SITTING with a little girl in tears, Aaron, himself just a little boy, doesn’t say a word. He just sits there with her, trying to imagine how she feels. She soon felt a little better.
Aaron expressed empathy in a very simple and profound way. A significantly foundational character building block, empathy is possibly the greatest gift a child can receive.
One of the key barriers to empathy in children, however, are social biases that all people tend to experience, like the in-group bias that suggests we tend to favour those we like; those we’re already in community with.
A 2014 study from the Netherlands found that such an in-group bias can be overcome by inducing empathy in a child toward another child in need of help. In this study, children aged between 8 and 13 were asked “How do you think [name of recipient of help] feels?” A control group of children were not asked this question. Both groups of children were asked, “Would you help [name of recipient of help]?” In a significant number of situations, children overcame the in-group bias and were prepared to help out-group children when they were asked the simple question to induce empathy. This suggests that empathy overcomes social barriers in a powerfully positive way.
In simple terms, if we want children to help other children, we ought to realise that empathy helps. We should want our children to help other children, because it helps quantify the status of their moral compass. The practice of empathy helps draw out helping behaviours. When we know how someone feels we are more likely to help them.
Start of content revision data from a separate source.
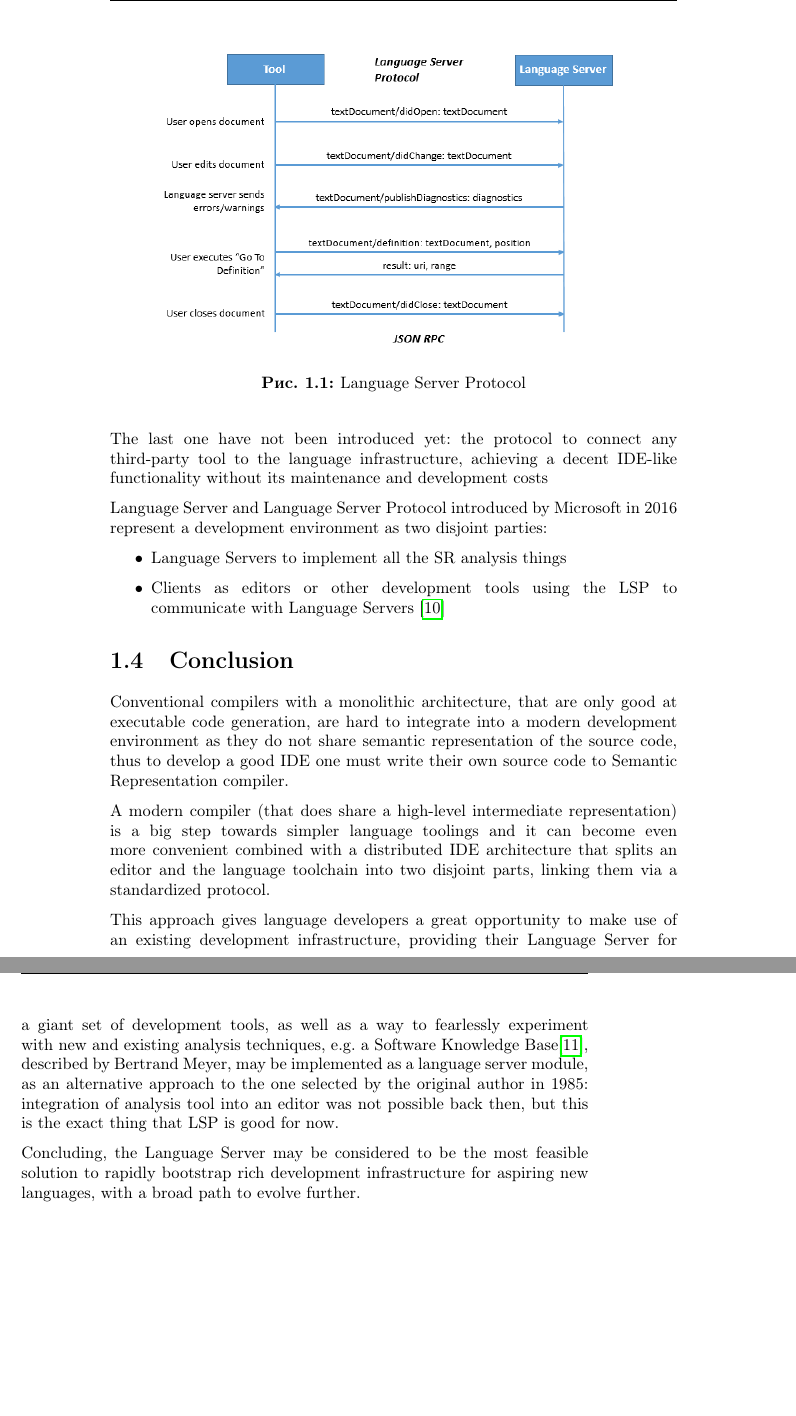
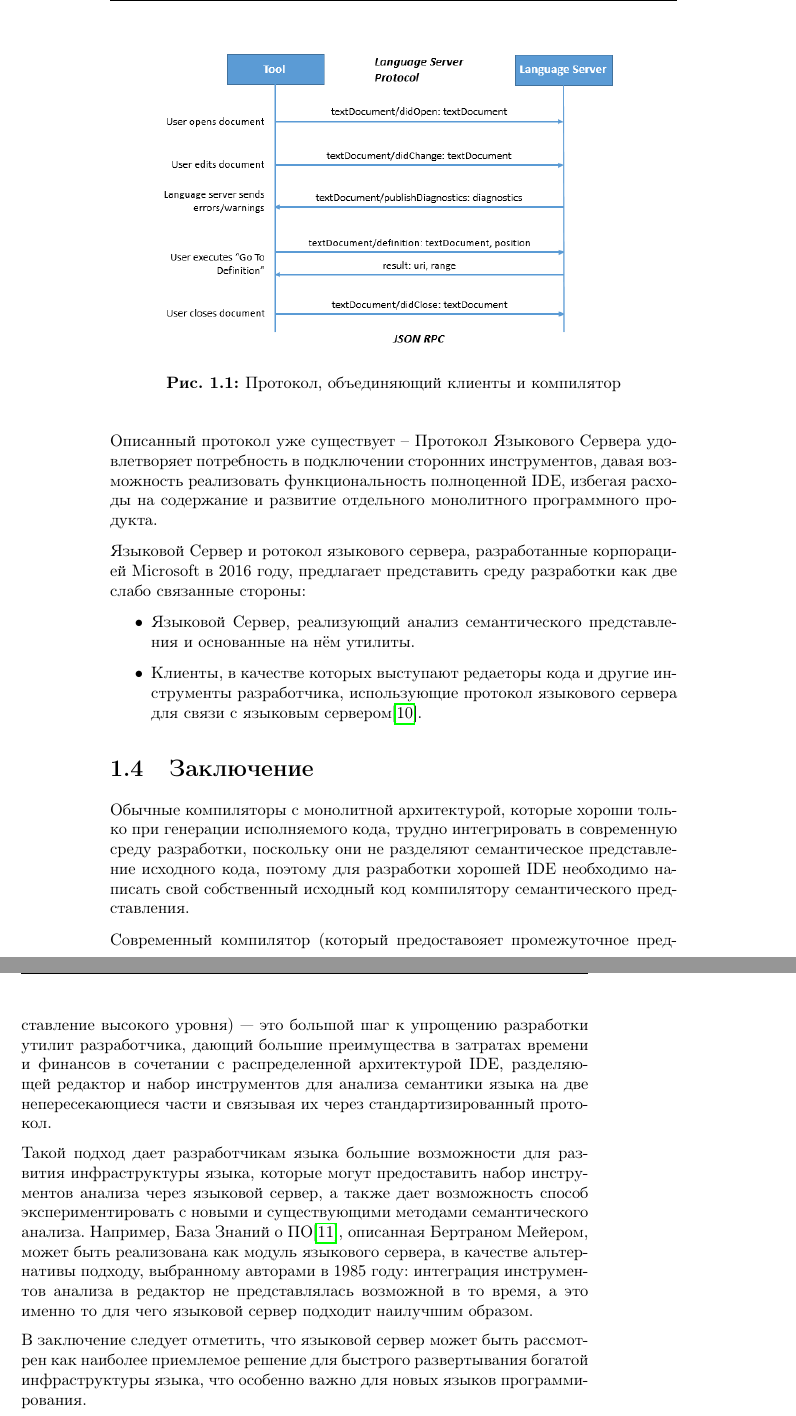
Before and after one commit to mersinvald/lsp-slang-annotation, a LaTeX thesis (thesis.tex, which reads chapter2.tex): two parts of pages 10 and 11 of 26, joined at a grey line, cut at the place of the change, the shorter picture padded with empty space. Compiled offline with pdfLaTeX.

Commit message:
Finished translating methodology

```diff
--- a/chapter2.tex
+++ b/chapter2.tex
@@ -121,42 +121,34 @@ And an open SP format can be a solution to potential problems: ``open formats
 \begin{figure}[H]
     \centering
     \includegraphics[width=0.85\textwidth]{figs/lsp.png}
-    \caption{Language Server Protocol}
+    \caption{Протокол, объединяющий клиенты и компилятор}
 \end{figure}
 
-The last one have not been introduced yet: the protocol to connect any
-third-party tool to the language infrastructure, achieving a decent IDE-like
-functionality without its maintenance and development costs
+Описанный протокол уже существует -- Протокол Языкового Сервера удовлетворяет потребность в подключении сторонних инструментов, давая возможность
+реализовать функциональность полноценной IDE, избегая расходы на содержание и развитие отдельного монолитного программного продукта.
 
-Language Server and Language Server Protocol introduced by Microsoft in 2016
-represent a development environment as two disjoint parties:
+Языковой Сервер и ротокол языкового сервера, разработанные корпорацией Microsoft в 2016 году, предлагает представить среду разработки как две слабо связанные стороны:
 \begin{itemize}
-    \item Language Servers to implement all the SR analysis things
-    \item Clients as editors or other development tools using the LSP to communicate with Language Servers \cite{Sourcegraph}
+    \item Языковой Сервер, реализующий анализ семантического представления и основанные на нём утилиты.
+    \item Клиенты, в качестве которых выступают редаеторы кода и другие инструменты разработчика, использующие протокол языкового сервера для связи с языковым сервером\cite{Sourcegraph}.
 \end{itemize}
 
-\section{Conclusion}
+\section{Заключение}
 \label{sec:review_conclusion}
+Обычные компиляторы с монолитной архитектурой, которые хороши только при генерации исполняемого кода,
+трудно интегрировать в современную среду разработки, поскольку они не разделяют семантическое представление исходного кода,
+поэтому для разработки хорошей IDE необходимо написать свой собственный исходный код компилятору семантического представления.
 
-Conventional compilers with a monolithic architecture, that are only good at executable code generation,
-are hard to integrate into a modern development environment as they do not share
-semantic representation of the source code, thus to develop a good IDE one must write their own
-source code to Semantic Representation compiler.
+Современный компилятор (который предоставояет промежуточное представление высокого уровня) --- это большой шаг к упрощению разработки утилит разработчика,
+дающий большие преимущества в затратах времени и финансов в сочетании с распределенной архитектурой IDE, разделяющей редактор и набор инструментов для анализа семантики языка
+на две непересекающиеся части и связывая их через стандартизированный протокол.
 
-A modern compiler (that does share a high-level intermediate representation) is
-a big step towards simpler language toolings and it can become even more convenient
-combined with a distributed IDE architecture that splits an editor and the language toolchain
-into two disjoint parts, linking them via a standardized protocol.
+Такой подход дает разработчикам языка большие возможности для развития инфраструктуры языка,
+которые могут предоставить набор инструментов анализа через языковой сервер,
+а также дает возможность способ экспериментировать с новыми и существующими методами семантического анализа.
+Например, База Знаний о ПО\cite{Wanghong}, описанная Бертраном Мейером, может быть реализована как модуль языкового сервера,
+в качестве альтернативы подходу, выбранному авторами в 1985 году: интеграция инструментов анализа в редактор не представлялась возможной в то время,
+а это именно то для чего языковой сервер подходит наилучшим образом.
 
-This approach gives language developers a great opportunity to make use of an
-existing development infrastructure, providing their Language Server for a
-giant set of development tools, as well as a way to fearlessly experiment with new and
-existing analysis techniques, e.g. a Software Knowledge Base\cite{Wanghong}, described by
-Bertrand Meyer, may be implemented as a language server module, as an
-alternative approach to the one selected by the original author in 1985:
-integration of analysis tool into an editor was not possible back then, but this is
-the exact thing that LSP is good for now.
-
-Concluding, the Language Server may be considered to be the most feasible
-solution to rapidly bootstrap rich development infrastructure for aspiring new
-languages, with a broad path to evolve further.
+В заключение следует отметить, что языковой сервер может быть рассмотрен как наиболее приемлемое решение для быстрого развертывания богатой инфраструктуры языка,
+что особенно важно для новых языков программирования.
```
Also changed, not shown: chapter2.tex (8 more changed lines).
Sierksma et al did not explore children’s empathic responses to disliked or stigmatised children. Perhaps the suggestion is that help given to such children may highlight an enhanced skill for empathy in children who would be prepared to help. Sierksma et al do note that empathy “has a critical role in morality… [and is] a powerful intervention strategy early in life.”
Probably most significantly, Sierksma et al show that, through empathy, typical group boundaries can be transcended, simply by asking a child how another child feels — whether they are in the in-group or not. Additionally, another study has shown how empathy in adults helps them value the person in need of help more.
So, to teach empathy to a child can be as simple as asking them frequently how they think other children (or animals or adults) feel. This is an attempt to connect them with their own feelings, for our own feelings are always important to us.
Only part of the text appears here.